When an elderly parent passes away, there are a number of legal and personal details that must be addresses. Knowing what to do and where to begin can be challenging when dealing with death and navigating grief. To help alleviate some of the stress during this time, our home care professionals have created the following guide so you will know exactly what should be taken care of when someone you love passes away.
Step One: Right Away
- Acquire a declaration of death. Depending upon the person’s location at the time of passing, this could be given by a hospice nurse, or staff in a hospital or long-term care facility. If you are taking care of the individual in the home without the support of medical experts, call 911. EMTs will provide transportation to the hospital for a legal pronouncement of death.
- Notify family and friends. There are several approaches to make this happen, depending on what’s most comfortable for you. You might want to personally get in touch with each individual through a telephone call, email, or in-person visit. You may want to ask for assistance, designating others to contact a certain group of people (i.e., faith community members, friends from organizations the person was involved in, neighbors, etc.) to help spread the news. Or you may choose to post on social media, enabling you to make one statement that reaches everyone in the person’s circle of contacts.
- Organize a meeting with immediate family to discuss funeral arrangements. If the senior had prepaid/preplanned final arrangements, you’ll be able to review those plans with immediate family. If not, you can begin the conversation about preliminary information: which funeral home you would prefer to use, the budget available, and any high-level details you want to be certain to include.
Step Two: Within 2 or 3 Days of Passing Away
- Finalize funeral plans. Utilizing the details from your initial family gathering, meet with the funeral home staff to sort out the particulars:
- Will the individual be cremated or buried?
- Which kind of casket or urn will you want?
- Where will the service take place?
- Who will write the obituary? Act as pallbearers? Speak at the service? Handle thank-you notes? Plan for a post-funeral gathering?

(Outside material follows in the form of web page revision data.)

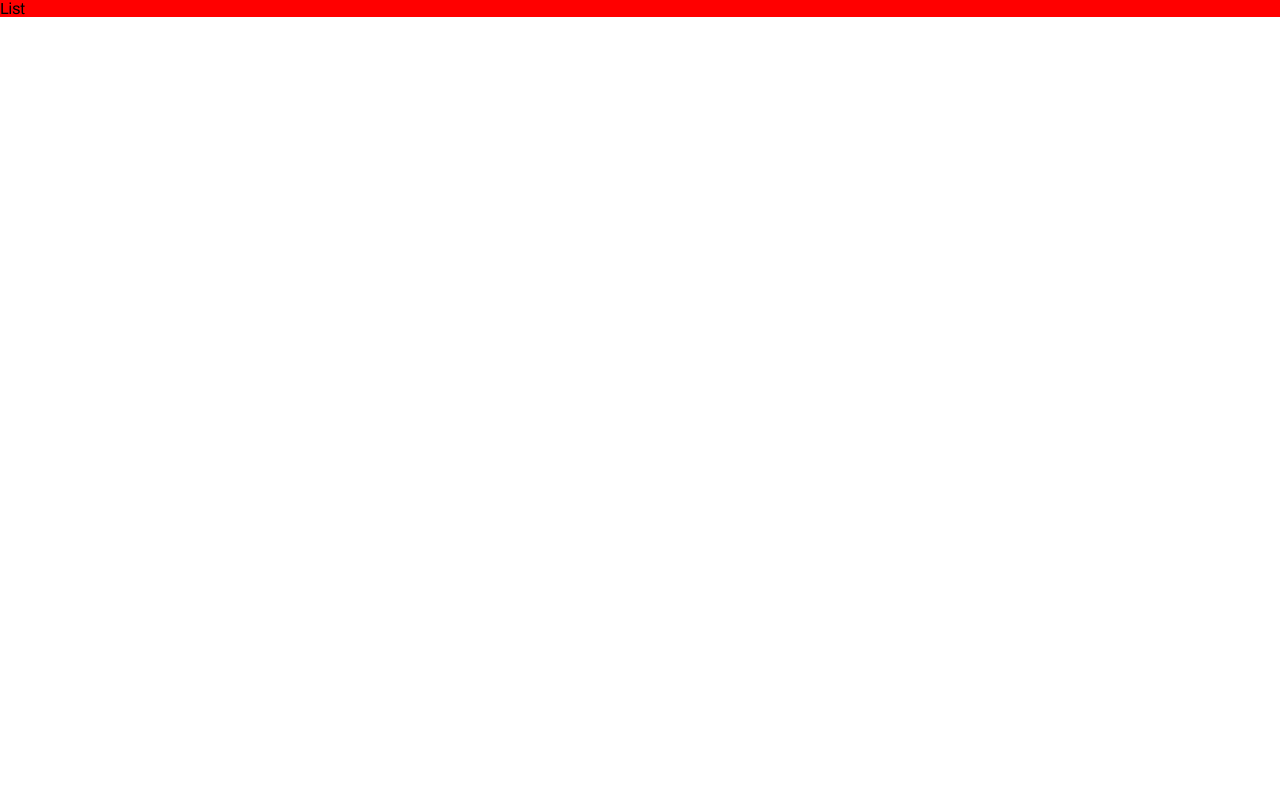
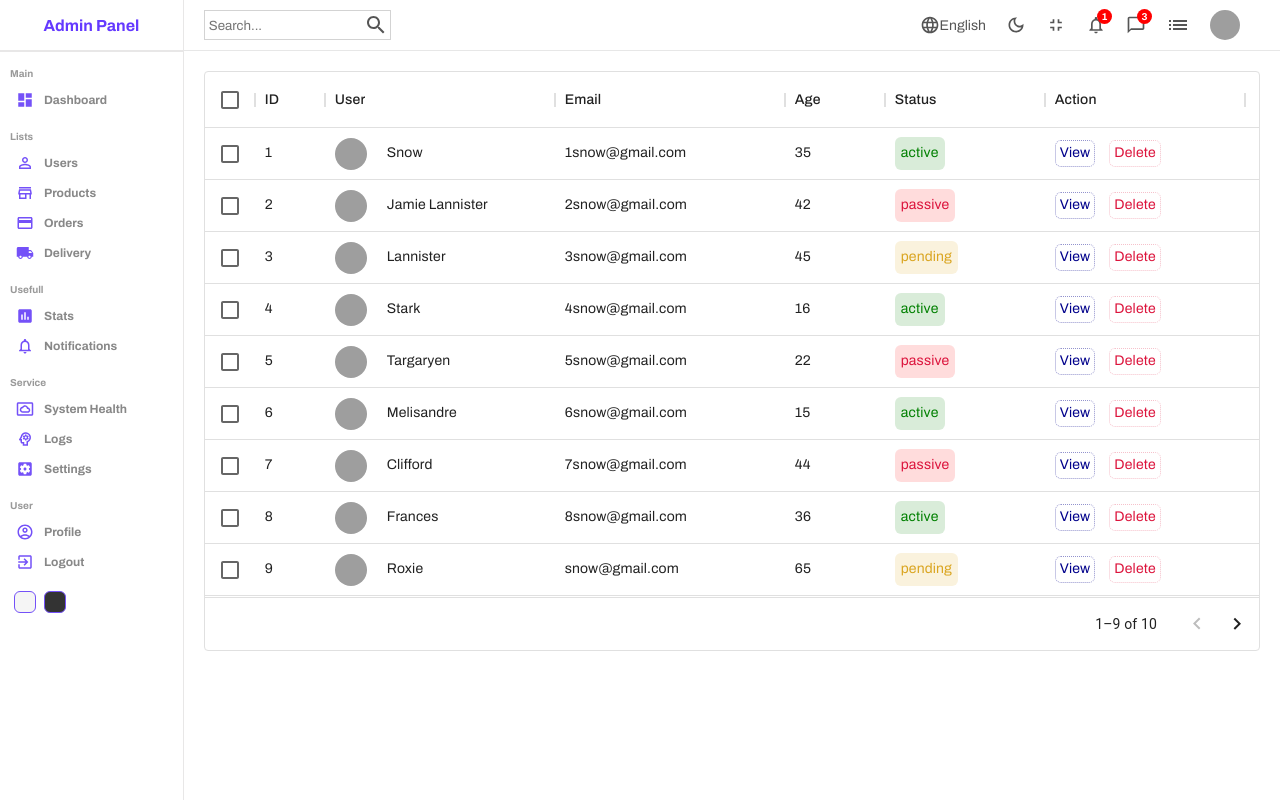
Before and after one commit to mfcandan/adminboard, a React (Create React App) app: page /users in a window 1280 px wide. Built offline with nearby package versions, Linux system fonts and the light colour scheme; grey boxes are pictures that could not be loaded.

Commit message:
datagrid

```diff
--- a/package.json
+++ b/package.json
@@ -7,6 +7,7 @@
     "@emotion/styled": "^11.10.0",
     "@mui/icons-material": "^5.8.4",
     "@mui/material": "^5.10.0",
+    "@mui/x-data-grid": "^5.15.2",
     "@testing-library/jest-dom": "^5.16.5",
     "@testing-library/react": "^13.3.0",
     "@testing-library/user-event": "^13.5.0",
--- /dev/null
+++ b/src/components/datatable/DataTable.jsx
@@ -0,0 +1,28 @@
+import "./dataTable.scss";
+import { DataGrid } from "@mui/x-data-grid";
+import { userColumns, userRows } from "../../datatablesource";
+
+const DataTable = () => {
+  const actionColumn = [{ field: "action", headerName: "Action", width: 200, renderCell:()=>{
+    return (
+      <div className="cellAction">
+        <div className="viewButton">View</div>
+        <div className="deleteButton">Delete</div>
+      </div>
+    )
+  }}];
+
+  return (
+    <div className="dataTable">
+      <DataGrid
+        rows={userRows}
+        columns={userColumns.concat(actionColumn)}
+        pageSize={9}
+        rowsPerPageOptions={[9]}
+        checkboxSelection
+      />
+    </div>
+  );
+};
+
+export default DataTable;
--- /dev/null
+++ b/src/components/datatable/dataTable.scss
@@ -0,0 +1,56 @@
+.dataTable {
+  height: 580px;
+  padding: 20px;
+
+  .cellWithImg {
+    display: flex;
+    align-items: center;
+
+    .cellImg {
+      width: 32px;
+      height: 32px;
+      border-radius: 50%;
+      object-fit: cover;
+      margin-right: 20px;
+    }
+  }
+
+  .cellWithStatus {
+    padding: 6px;
+    border-radius: 6px;
+
+    &.active {
+      color: green;
+      background-color: rgba(0, 128, 0, 0.15);
+    }
+    &.pending {
+      color: goldenrod;
+      background-color: rgba(218, 165, 32, 0.15);
+    }
+    &.passive {
+      color: crimson;
+      background-color: rgba(255, 0, 0, 0.139);
+    }
+  }
+
+  .cellAction {
+    display: flex;
+    align-items: center;
+    gap: 14px;
+
+    .viewButton {
+      padding: 2px 4px;
+      border-radius: 6px;
+      color: darkblue;
+      border: 1px dotted rgba(0, 0, 139, 0.427);
+      cursor: pointer;
+    }
+    .deleteButton {
+      padding: 2px 4px;
+      border-radius: 6px;
+      color: crimson;
+      border: 1px dotted rgba(220, 20, 60, 0.262);
+      cursor: pointer;
+    }
+  }
+}
--- /dev/null
+++ b/src/datatablesource.js
@@ -0,0 +1,123 @@
+export const userColumns = [
+  { field: "id", headerName: "ID", width: 70 },
+  {
+    field: "user",
+    headerName: "User",
+    width: 230,
+    renderCell: (params) => {
+      return (
+        <div className="cellWithImg">
+          <img className="cellImg" src={params.row.img} alt="avatar" />
+          {params.row.username}
+        </div>
+      );
+    },
+  },
+  {
+    field: "email",
+    headerName: "Email",
+    width: 230,
+  },
+
+  {
+    field: "age",
+    headerName: "Age",
+    width: 100,
+  },
+  {
+    field: "status",
+    headerName: "Status",
+    width: 160,
+    renderCell: (params) => {
+      return (
+        <div className={`cellWithStatus ${params.row.status}`}>
+          {params.row.status}
+        </div>
+      );
+    },
+  },
+];
+
+//temporary data
+export const userRows = [
+  {
+    id: 1,
+    username: "Snow",
+    img: "https://images.pexels.com/photos/1820770/pexels-photo-1820770.jpeg?auto=compress&cs=tinysrgb&dpr=2&w=500",
+    status: "active",
+    email: "1snow@gmail.com",
+    age: 35,
+  },
+  {
+    id: 2,
+    username: "Jamie Lannister",
+    img: "https://images.pexels.com/photos/1820770/pexels-photo-1820770.jpeg?auto=compress&cs=tinysrgb&dpr=2&w=500",
+    email: "2snow@gmail.com",
+    status: "passive",
+    age: 42,
+  },
+  {
+    id: 3,
+    username: "Lannister",
+    img: "https://images.pexels.com/photos/1820770/pexels-photo-1820770.jpeg?auto=compress&cs=tinysrgb&dpr=2&w=500",
+    email: "3snow@gmail.com",
+    status: "pending",
+    age: 45,
+  },
+  {
+    id: 4,
+    username: "Stark",
+    img: "https://images.pexels.com/photos/1820770/pexels-photo-1820770.jpeg?auto=compress&cs=tinysrgb&dpr=2&w=500",
+    email: "4snow@gmail.com",
+    status: "active",
+    age: 16,
+  },
+  {
+    id: 5,
+    username: "Targaryen",
+    img: "https://images.pexels.com/photos/1820770/pexels-photo-1820770.jpeg?auto=compress&cs=tinysrgb&dpr=2&w=500",
+    email: "5snow@gmail.com",
+    status: "passive",
+    age: 22,
+  },
+  {
+    id: 6,
+    username: "Melisandre",
+    img: "https://images.pexels.com/photos/1820770/pexels-photo-1820770.jpeg?auto=compress&cs=tinysrgb&dpr=2&w=500",
+    email: "6snow@gmail.com",
+    status: "active",
+    age: 15,
+  },
+  {
+    id: 7,
+    username: "Clifford",
+    img: "https://images.pexels.com/photos/1820770/pexels-photo-1820770.jpeg?auto=compress&cs=tinysrgb&dpr=2&w=500",
+    email: "7snow@gmail.com",
+    status: "passive",
+    age: 44,
+  },
+  {
+    id: 8,
+    username: "Frances",
+    img: "https://images.pexels.com/photos/1820770/pexels-photo-1820770.jpeg?auto=compress&cs=tinysrgb&dpr=2&w=500",
+    email: "8snow@gmail.com",
+    status: "active",
+    age: 36,
+  },
+  {
+    id: 9,
+    username: "Roxie",
+    img: "https://images.pexels.com/photos/1820770/pexels-photo-1820770.jpeg?auto=compress&cs=tinysrgb&dpr=2&w=500",
+    email: "snow@gmail.com",
+    status: "pending",
+    age: 65,
+  },
+  {
+    id: 10,
+    username: "Roxie",
+    img: "https://images.pexels.com/photos/1820770/pexels-photo-1820770.jpeg?auto=compress&cs=tinysrgb&dpr=2&w=500",
+    email: "snow@gmail.com",
+    status: "active",
+    age: 65,
+  },
+];
--- a/src/pages/list/List.jsx
+++ b/src/pages/list/List.jsx
@@ -1,9 +1,15 @@
-import React from "react";
+import Sidebar from '../../components/sidebar/Sidebar';
+import Navbar from '../../components/navbar/Navbar';
 import './list.scss'
+import DataTable from '../../components/datatable/DataTable';
 
 const List = () => {
   return <div className="list">
-    List
+    <Sidebar />
+    <div className="listContainer">
+      <Navbar />
+      <DataTable />
+    </div>
   </div>;
 };
 
--- a/src/pages/list/list.scss
+++ b/src/pages/list/list.scss
@@ -1,3 +1,8 @@
 .list {
-  background-color: red;
+  display: flex;
+  width: 100%;
+
+  .listContainer{
+    flex: 6;
+  }
 }
```
Also changed, not shown: 1 other file (tests, documents, lock files or other folders).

- Make sure the property and any valuables are safe. Lock up any cash, jewelry, or other precious items, as well as the person’s house and vehicle. Additionally, if the person had any pets, determine who can take over ownership – ensuring they receive lots of care and attention, as they will be impacted by the loss and adjustments too.
- Forward mail. The post office can set up a forwarding order so the senior’s mail will be sent straight to the appropriate person handling their affairs. The designated person will want to monitor mail to end subscriptions and services, manage any bills, etc.

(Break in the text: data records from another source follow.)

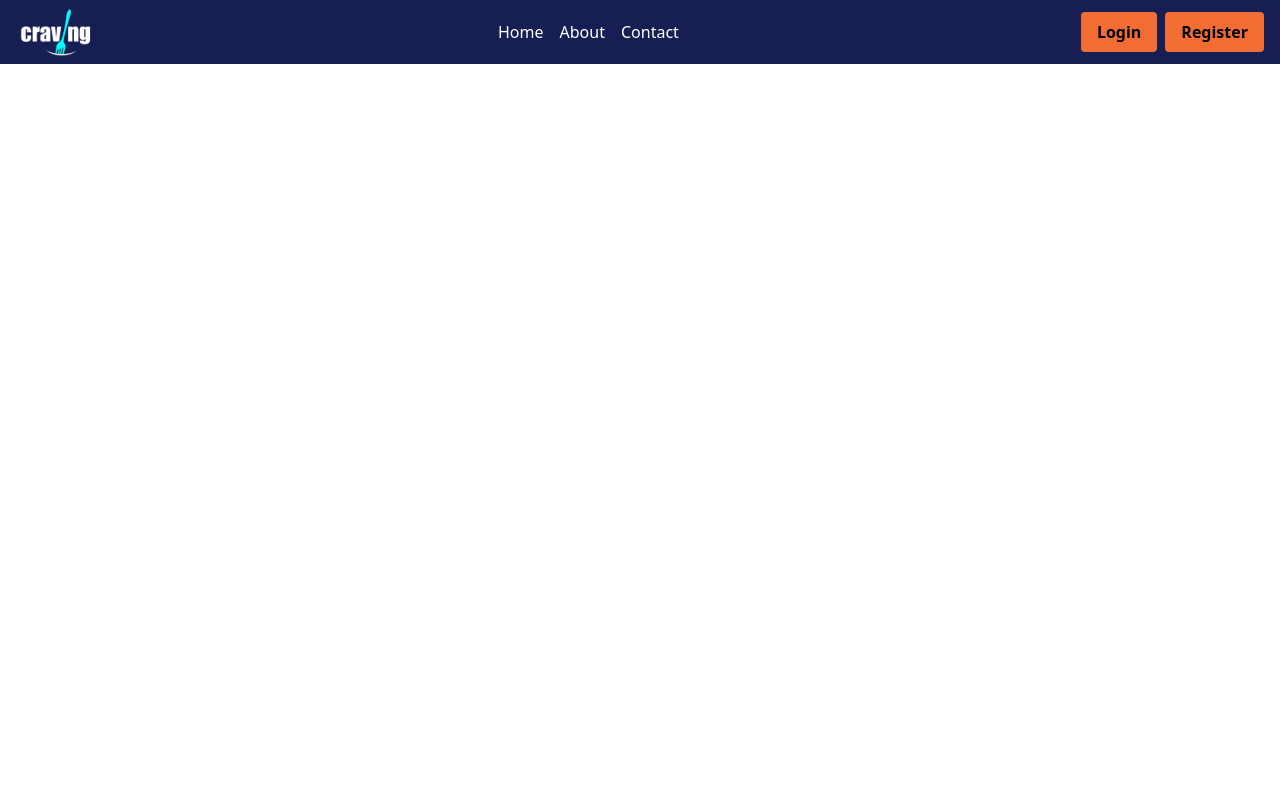
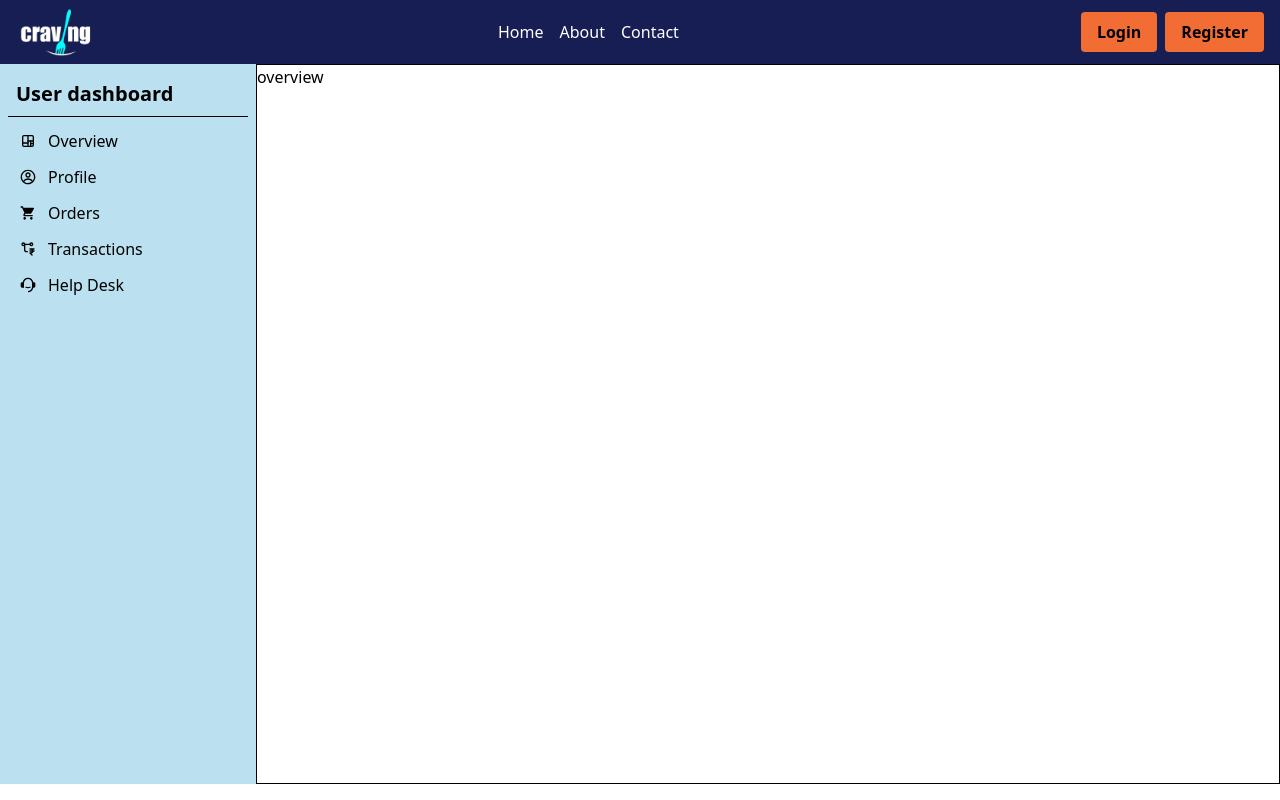
Before and after one commit to ishitaaa-31/WebDevelopmentRICR, a React (Vite) app in the folder Cravingzz/client/: page /user-dashboard in a window 1280 px wide. Built offline with nearby package versions, Linux system fonts and the light colour scheme.

Commit message:
Dynamic Linking

```diff
--- /dev/null
+++ b/Cravingzz/client/src/components/userDashboard/HelpDesk.jsx
@@ -0,0 +1,11 @@
+import React from 'react'
+
+const HelDesk = () => {
+  return (
+   <>
+    <div>HelpDesk</div>
+   </>
+  )
+}
+
+export default HelDesk
--- /dev/null
+++ b/Cravingzz/client/src/components/userDashboard/Order.jsx
@@ -0,0 +1,10 @@
+import React from 'react'
+
+const Order = () => {
+  return (
+    <>
+    <div>Order</div></>
+  )
+}
+
+export default Order
--- /dev/null
+++ b/Cravingzz/client/src/components/userDashboard/Overview.jsx
@@ -0,0 +1,11 @@
+import React from 'react'
+
+const Overview = () => {
+  return (
+   <>
+   overview
+   </>
+  )
+}
+
+export default Overview
--- /dev/null
+++ b/Cravingzz/client/src/components/userDashboard/Profile.jsx
@@ -0,0 +1,11 @@
+import React from 'react'
+
+const Profile = () => {
+  return (
+   <>
+    <div>Profile</div>
+   </>
+  )
+}
+
+export default Profile
--- /dev/null
+++ b/Cravingzz/client/src/components/userDashboard/Sidebar.jsx
@@ -0,0 +1,58 @@
+import React from "react";
+import { CgProfile } from "react-icons/cg";
+import { RiCustomerService2Fill } from "react-icons/ri";
+import { TbChartTreemap } from "react-icons/tb";
+import { MdShoppingCart } from "react-icons/md";
+import { TbTransactionRupee } from "react-icons/tb";
+
+const Sidebar = ({ active, setActive }) => {
+  return (
+    <>
+      <div className="p-2">
+        <div className="text-xl font-bold p-2">User dashboard</div>
+        <hr />
+        <div className="grid gap-3 p-3 ">
+          <button
+            className="flex gap-3 items-center  "
+            onClick={() => setActive("overview")}
+          >
+            <TbChartTreemap />
+            Overview
+          </button>
+          <button
+            className="flex gap-3 items-center  "
+            onClick={() => setActive("profile")}
+          >
+            {" "}
+            <CgProfile />
+            Profile
+          </button>
+          <button
+            className="flex gap-3 items-center "
+            onClick={() => setActive("order")}
+          >
+            <MdShoppingCart />
+            Orders
+          </button>
+          <button
+            className="flex gap-3  items-center"
+            onClick={() => setActive("transaction")}
+          >
+            <TbTransactionRupee />
+            Transactions
+          </button>
+          <button
+            className="flex gap-3 items-center "
+            onClick={() => setActive("helpdesk")}
+          >
+            {" "}
+            <RiCustomerService2Fill />
+            Help Desk
+          </button>
+        </div>
+      </div>
+    </>
+  );
+};
+
+export default Sidebar;
--- /dev/null
+++ b/Cravingzz/client/src/components/userDashboard/Transaction.jsx
@@ -0,0 +1,11 @@
+import React from "react";
+
+const Transaction = () => {
+  return(
+  <>
+    <div>Transaction</div>
+  </>
+  )
+};
+
+export default Transaction;
--- a/Cravingzz/client/src/pages/dashboards/UserDashboard.jsx
+++ b/Cravingzz/client/src/pages/dashboards/UserDashboard.jsx
@@ -1,9 +1,29 @@
-import React from "react";
+import React, { useState } from "react";
+import Sidebar from "../../components/userDashboard/Sidebar";
+import Overview from "../../components/userDashboard/Overview";
+import Profile from "../../components/userDashboard/Profile";
+import Order from "../../components/userDashboard/Order";
+import Transaction from "../../components/userDashboard/Transaction";
+import HelpDesk from "../../components/userDashboard/HelpDesk";
 
 const UserDashboard = () => {
-  return <>
-
-  </>;
+  const [active, setActive] = useState("overview");
+  return (
+    <>
+      <div className="w-full flex  h-[90vh]">
+        <div className=" w-2/10 bg-(--color-background)">
+          <Sidebar active={active} setActive={setActive} />
+        </div>
+        <div className="border w-8/10">
+          {active === "overview" && <Overview />}
+          {active === "profile" && <Profile />}
+          {active === "order" && <Order />}
+          {active === "transaction" && <Transaction />}
+          {active === "helpdesk" && <HelpDesk />}
+        </div>
+      </div>
+    </>
+  );
 };
 
 export default UserDashboard;
```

Step Three: 2 Weeks After Passing
- Pull together paperwork. Ask for ten certified copies of the death certificate, which will be needed to file insurance claims, close bank accounts, and more. The funeral home can assist you with this, or you can request them yourself from the state vital records office. You’ll also need to locate the person’s will and determine who the executor is.
- Meet with an attorney and CPA. Legal counsel, chosen by the executor, will ease the job of resolving the estate and dispersing assets. A CPA can help with filing a final tax return on the person’s behalf.
- Notify other businesses. The funeral home should speak to the Social Security Administration, but you will want to confirm this. In addition, if the person had a life insurance plan, now is the time to file a claim. Check with the senior’s bank(s), stockbrokers, and financial advisers to find out who the beneficiary of each account is and offer a copy of the death certificate. You will also need to close any credit card accounts and get in touch with the Department of Motor Vehicles to deactivate their driver’s license.
When an elderly parent dies, there is often a surviving spouse who needs care and support. Grace Home Care. a provider of expert Topeka dementia care and home care, can help. Our caregivers can help plan and prepare nourishing meals, offer friendly companionship, assist with personal care needs, and much more. Let us help so you can focus on the details following a loved one’s passing. Call us today at 785-286-2273 to find out more about our in-home care services.